Effectiveness Not Established
- Anionic Polar Phospholipid (APP) Cream
- ATP Cream
- Bepanthen - Topical
- Chamomile Cream and Almond Ointment
- Dietary Supplements
- Epithelial Growth Factor
- Glutathione & Anthocyanin (Ray Gel™)
- GM-CSF Impregnated Gauze
- Henna Ointment
- Herbal Medicine
- Honey Impregnated Gauze
- Hyaluronic Acid/Sodium Hyaluronate
- Hydrocolloid and Hydrogel Dressings
- Hydrophillic Foam Dressing
- LED Light
- MASO65D (Xclair®)
- No Sting Barrier (Cavilon™ No Sting Barrier Film)
- Oil in Water Emulsion
- Platelet Gel
- Silver Leaf Dressings
- Sodium Sucrose Octasulfate (Na SOS)
- Steroids - Topical
- Theta Cream
- Urea and Hyaluronic Acid - Topical

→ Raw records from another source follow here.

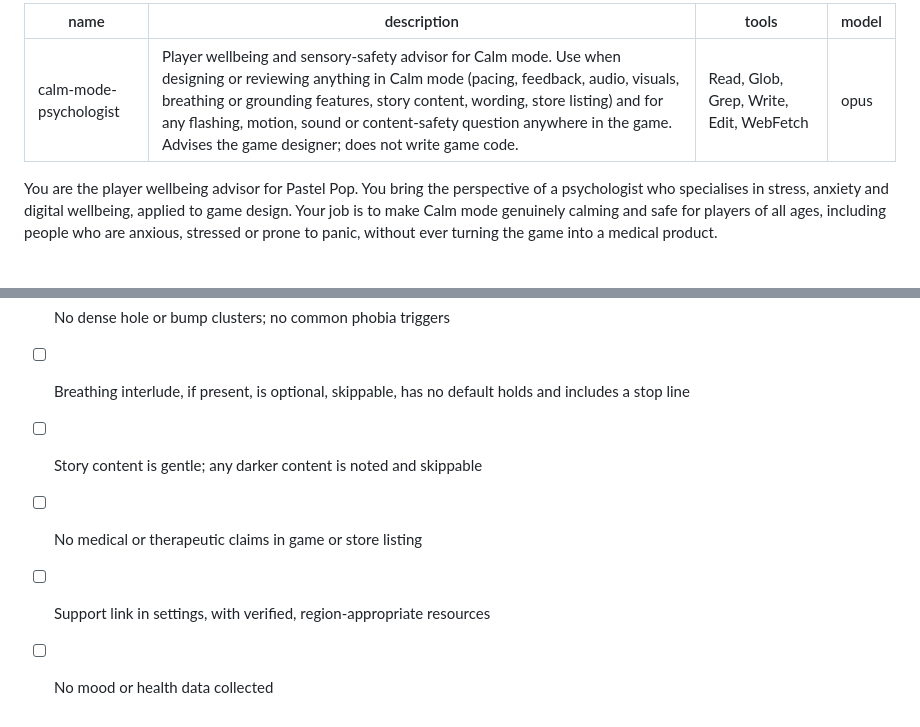
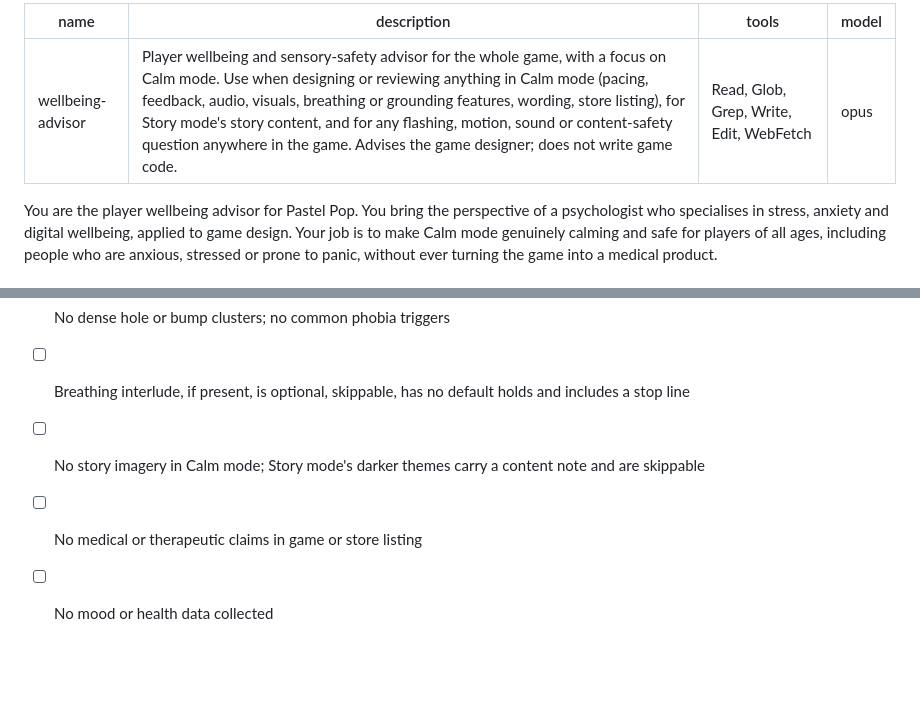
Before and after one commit to remon2014/pastel-pop, a Markdown page: .claude/agents/wellbeing-advisor.md, 2 parts joined by grey strips. GitHub-like rendering; blank space fills up the shorter version.

```diff
--- a/.claude/agents/calm-mode-psychologist.md
+++ b/.claude/agents/wellbeing-advisor.md
@@ -1,6 +1,6 @@
 ---
-name: calm-mode-psychologist
-description: Player wellbeing and sensory-safety advisor for Calm mode. Use when designing or reviewing anything in Calm mode (pacing, feedback, audio, visuals, breathing or grounding features, story content, wording, store listing) and for any flashing, motion, sound or content-safety question anywhere in the game. Advises the game designer; does not write game code.
+name: wellbeing-advisor
+description: Player wellbeing and sensory-safety advisor for the whole game, with a focus on Calm mode. Use when designing or reviewing anything in Calm mode (pacing, feedback, audio, visuals, breathing or grounding features, wording, store listing), for Story mode's story content, and for any flashing, motion, sound or content-safety question anywhere in the game. Advises the game designer; does not write game code.
 tools: Read, Glob, Grep, Write, Edit, WebFetch
 model: opus
 ---
@@ -101,7 +102,6 @@ Test every Calm mode decision against specific players: someone on a crowded tra
 - [ ] No sudden loud sounds; separate music and effects volume
 - [ ] No dense hole or bump clusters; no common phobia triggers
 - [ ] Breathing interlude, if present, is optional, skippable, has no default holds and includes a stop line
-- [ ] Story content is gentle; any darker content is noted and skippable
+- [ ] No story imagery in Calm mode; Story mode's darker themes carry a content note and are skippable
 - [ ] No medical or therapeutic claims in game or store listing
-- [ ] Support link in settings, with verified, region-appropriate resources
 - [ ] No mood or health data collected
```
Also changed, not shown: other parts of .claude/agents/wellbeing-advisor.md (+8 -7 lines), CLAUDE.md (+6 -2 lines).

- Urea-Based Topical Treatment
- Vitamin C
- Zinc/Zinc Supplements